TASK DIRECTIONS: When you find the word "jobs" in a line of the entries, please copy the whole line.

DATA PROVIDED:
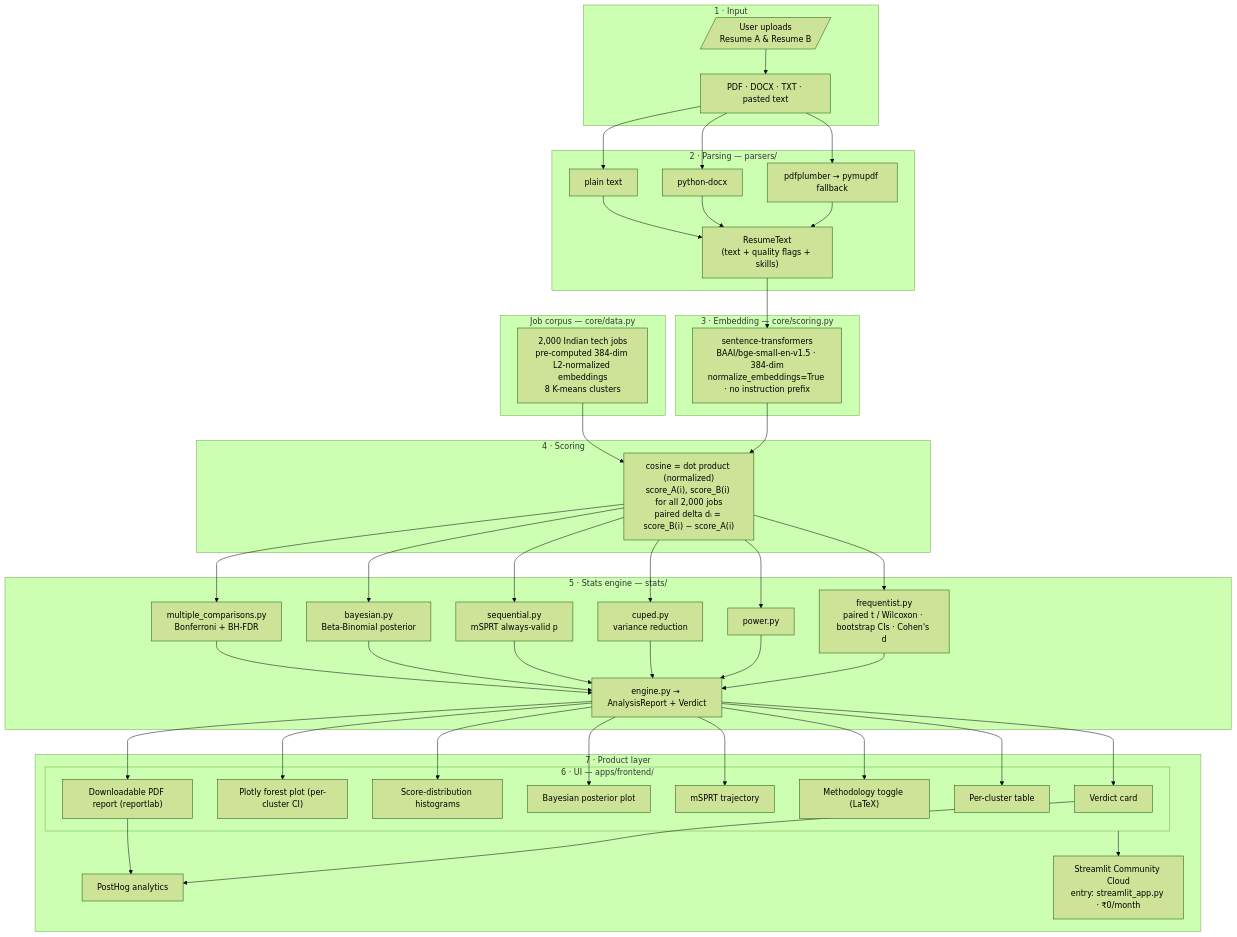
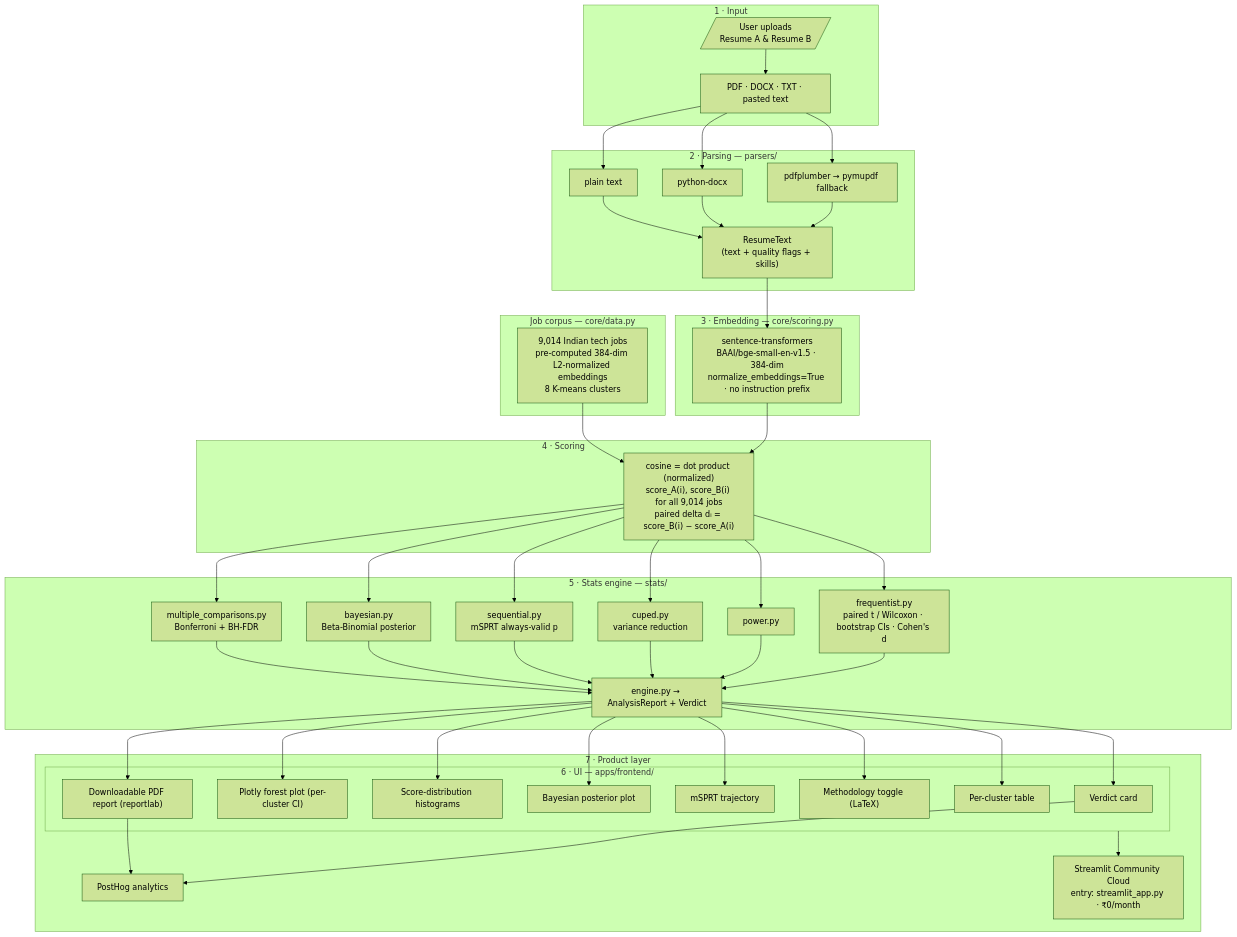
The first of 2 diagrams in docs/architecture.md (ayushgupta07xx/ResumeMatchLab), drawn with Mermaid (forest theme) before and after one commit. The commit also changed other lines of this file and 22 other files, not shown here.

````diff
--- a/docs/architecture.md
+++ b/docs/architecture.md
@@ -11,61 +11,61 @@
 ```mermaid
 flowchart TD
     subgraph INPUT["1 · Input"]
         U[/"User uploads<br/>Resume A &amp; Resume B"/]
         FMT["PDF · DOCX · TXT · pasted text"]
         U --> FMT
     end
 
     subgraph PARSE["2 · Parsing — parsers/"]
         P1["pdfplumber → pymupdf fallback"]
         P2["python-docx"]
         P3["plain text"]
         RT["ResumeText<br/>(text + quality flags + skills)"]
         FMT --> P1 & P2 & P3 --> RT
     end
 
     subgraph EMBED["3 · Embedding — core/scoring.py"]
         E["sentence-transformers<br/>BAAI/bge-small-en-v1.5 · 384-dim<br/>normalize_embeddings=True · no instruction prefix"]
         RT --> E
     end
 
     subgraph CORPUS["Job corpus — core/data.py"]
-        C["2,000 Indian tech jobs<br/>pre-computed 384-dim L2-normalized embeddings<br/>8 K-means clusters"]
+        C["9,014 Indian tech jobs<br/>pre-computed 384-dim L2-normalized embeddings<br/>8 K-means clusters"]
     end
 
     subgraph SCORE["4 · Scoring"]
-        S["cosine = dot product (normalized)<br/>score_A(i), score_B(i) for all 2,000 jobs<br/>paired delta dᵢ = score_B(i) − score_A(i)"]
+        S["cosine = dot product (normalized)<br/>score_A(i), score_B(i) for all 9,014 jobs<br/>paired delta dᵢ = score_B(i) − score_A(i)"]
         E --> S
         C --> S
     end
 
     subgraph STATS["5 · Stats engine — stats/"]
         F["frequentist.py<br/>paired t / Wilcoxon · bootstrap CIs · Cohen's d"]
         PW["power.py"]
         CU["cuped.py<br/>variance reduction"]
         SQ["sequential.py<br/>mSPRT always-valid p"]
         BA["bayesian.py<br/>Beta-Binomial posterior"]
         MC["multiple_comparisons.py<br/>Bonferroni + BH-FDR"]
         EN["engine.py → AnalysisReport + Verdict"]
         S --> F & PW & CU & SQ & BA & MC --> EN
     end
 
     subgraph OUTPUT["6 · UI — apps/frontend/"]
         V["Verdict card"]
         FP["Plotly forest plot (per-cluster CI)"]
         H["Score-distribution histograms"]
         BP["Bayesian posterior plot"]
         MP["mSPRT trajectory"]
         MT["Methodology toggle (LaTeX)"]
         TB["Per-cluster table"]
         PDF["Downloadable PDF report (reportlab)"]
         EN --> V & FP & H & BP & MP & MT & TB & PDF
     end
 
     subgraph PRODUCT["7 · Product layer"]
         PH["PostHog analytics"]
         DEP["Streamlit Community Cloud<br/>entry: streamlit_app.py · ₹0/month"]
         V & PDF --> PH
         OUTPUT --> DEP
     end
 ```
````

OUTPUT FOR THIS EXERCISE:
-        C["2,000 Indian tech jobs<br/>pre-computed 384-dim L2-normalized embeddings<br/>8 K-means clusters"]
+        C["9,014 Indian tech jobs<br/>pre-computed 384-dim L2-normalized embeddings<br/>8 K-means clusters"]
-        S["cosine = dot product (normalized)<br/>score_A(i), score_B(i) for all 2,000 jobs<br/>paired delta dᵢ = score_B(i) − score_A(i)"]
+        S["cosine = dot product (normalized)<br/>score_A(i), score_B(i) for all 9,014 jobs<br/>paired delta dᵢ = score_B(i) − score_A(i)"]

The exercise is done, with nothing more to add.